A short, distracted history of distillation, and a tribute to those who made it happen. I ponder the origins of the fine spirit.
First published in Prestige Magazine (April 2013 edition).
An elegant bar. The gentle clink of rocks glasses. An array of bottles on burnished shelves. Unobtrusive service. Another, sir? I don’t mind if I do. Small, measured sips. An explosion of flavour. Expanding ripples of relaxation. Laughter and conversation. This is a ritual enjoyed by spirits drinkers the world over – a ritual made possible by the magic of distillation.
I’ve often sat back and wondered to myself how it was that this phenomenon came to pass. By whom, how, and where, in the distant past, the product of a startling imagination, was this remarkable exploitation of nature conceived? Fermentation I get. It lends itself to accidental discovery; the juice of a fruit or a sugary plant left standing, the presence of the right organisms, and cheers: a realistic, probable happenstance. The details of the theory might have had to wait for Pasteur and others, but fermentation was evident enough that people were getting merrily toasted for multiple millennia beforehand. Distillation though would have been a tougher, altogether-more-deliberate nut to crack.
The basic process, once known, is actually very simple. It uses the different boiling temperatures of the components of a liquid to separate them from each other, and then, once separated, to specifically collect or concentrate one or the other; it is the conversion of sugar to alcohol in fermentation which provides the base which is then concentrated. The legendary Homer (Simpson, not the guy who wrote the Iliad and the Odyssey) once said: “In America, first you get the sugar, then you get the power, then you get the women!” Truer words have never been spoken. The alcohol from sugar, specifically ethyl alcohol, has a lower boiling temperature than water, its most abundant companion in fermented mixtures, so it can easily be evaporated in isolation and then condensed elsewhere in the form of a powerful, infinitely interesting, and complex liquid known as a distilled spirit.
It is likely then that nature served as the inspiration. The observation of evaporating and condensing water, and then other liquids put on the boil, would have triggered a dawning realisation. There are suggestions that distillation was being conducted in various places in the distant past, as far back as 800 BC in China, but the first undisputed evidence of it dates to the Greek colonies in Egypt in the first century AD, where it was being used by alchemists to distil essences for perfumes, balms and other such uninteresting purposes. It was only much later, certainly in terms of documented fact, in the now teetotalling Arab world ironically (although to be fair it was intended for medicinal purposes), that distillation techniques were applied to alcohol, using a device called an alembic – al-anbīq in Arabic, meaning “still”.

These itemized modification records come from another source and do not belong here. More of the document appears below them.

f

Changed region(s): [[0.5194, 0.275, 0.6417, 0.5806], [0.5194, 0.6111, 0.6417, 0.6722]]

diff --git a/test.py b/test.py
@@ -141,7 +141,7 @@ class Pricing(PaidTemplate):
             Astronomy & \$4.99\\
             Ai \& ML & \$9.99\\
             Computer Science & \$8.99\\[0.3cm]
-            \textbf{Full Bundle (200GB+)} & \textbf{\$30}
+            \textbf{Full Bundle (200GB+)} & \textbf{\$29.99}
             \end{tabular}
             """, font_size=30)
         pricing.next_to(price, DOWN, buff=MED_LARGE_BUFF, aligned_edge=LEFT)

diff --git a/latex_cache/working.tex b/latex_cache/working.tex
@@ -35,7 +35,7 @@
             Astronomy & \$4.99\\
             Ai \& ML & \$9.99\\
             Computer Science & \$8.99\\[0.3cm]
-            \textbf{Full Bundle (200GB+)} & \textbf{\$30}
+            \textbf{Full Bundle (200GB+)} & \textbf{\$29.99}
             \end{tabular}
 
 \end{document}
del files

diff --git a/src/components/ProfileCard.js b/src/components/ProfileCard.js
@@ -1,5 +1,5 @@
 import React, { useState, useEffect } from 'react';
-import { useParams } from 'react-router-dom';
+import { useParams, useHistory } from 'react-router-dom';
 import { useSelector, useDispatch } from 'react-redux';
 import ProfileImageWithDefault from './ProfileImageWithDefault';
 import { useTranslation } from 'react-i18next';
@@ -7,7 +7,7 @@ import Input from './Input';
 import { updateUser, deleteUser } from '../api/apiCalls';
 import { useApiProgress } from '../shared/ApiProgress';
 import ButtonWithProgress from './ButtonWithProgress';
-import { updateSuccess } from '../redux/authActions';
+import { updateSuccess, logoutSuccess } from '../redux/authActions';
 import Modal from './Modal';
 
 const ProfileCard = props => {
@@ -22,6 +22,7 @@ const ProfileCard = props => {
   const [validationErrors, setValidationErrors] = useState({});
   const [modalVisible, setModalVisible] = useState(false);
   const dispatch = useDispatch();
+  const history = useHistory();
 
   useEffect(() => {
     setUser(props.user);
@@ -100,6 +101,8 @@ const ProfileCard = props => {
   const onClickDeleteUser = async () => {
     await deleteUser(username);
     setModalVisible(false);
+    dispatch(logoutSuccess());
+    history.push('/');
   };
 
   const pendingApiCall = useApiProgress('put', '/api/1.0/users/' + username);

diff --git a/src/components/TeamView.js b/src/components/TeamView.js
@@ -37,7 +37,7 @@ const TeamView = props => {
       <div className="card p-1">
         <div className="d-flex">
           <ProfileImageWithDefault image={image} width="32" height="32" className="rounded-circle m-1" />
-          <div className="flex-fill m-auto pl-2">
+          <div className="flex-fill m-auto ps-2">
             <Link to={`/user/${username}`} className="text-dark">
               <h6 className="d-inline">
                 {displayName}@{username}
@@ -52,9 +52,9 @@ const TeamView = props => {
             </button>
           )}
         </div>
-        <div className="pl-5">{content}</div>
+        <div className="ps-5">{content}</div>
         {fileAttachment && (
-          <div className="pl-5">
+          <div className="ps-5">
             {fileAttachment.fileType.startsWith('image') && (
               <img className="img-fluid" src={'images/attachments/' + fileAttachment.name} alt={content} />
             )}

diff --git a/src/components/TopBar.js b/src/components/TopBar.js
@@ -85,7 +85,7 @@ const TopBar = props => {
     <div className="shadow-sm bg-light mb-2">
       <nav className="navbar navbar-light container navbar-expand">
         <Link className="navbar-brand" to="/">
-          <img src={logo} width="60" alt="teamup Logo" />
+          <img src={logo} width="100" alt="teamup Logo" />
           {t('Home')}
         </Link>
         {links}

This technology spread gradually to various areas, most impactfully to Europe, where it was added to and refined upon, and used vociferously for the making of acqua vitae, the water of life, which became the basis for our modern spirits tradition. Stills were developed in various shapes and forms, notably the Charentais used to make Cognac, and the bulbous pot stills used to make whisky. The structure of a still is believed to have a significant influence on the character of the final liquid, to the point where whisky makers will deliberately reproduce dents and other structural blemishes when replacing their exhausted stills. Later still (sorry), starting in the early 1820’s and culminating with the device invented by Aeneas Coffey, the Coffey Still, came the onset of continuous distillation, just in time for the Industrial Age with its greater yields, and purer distillates.
Today, sitting in that bar, we’re able to reap the fruits of the toil of our long-gone brothers, selecting from a broad multitude of spirits to satisfy our every whim. Let’s take break, every now and again, between the brandy and the Benedictine, to doff our caps to those who came before and made all of this possible. It’s not classical Greek, but let’s not split hairs: Stin Iyiamas!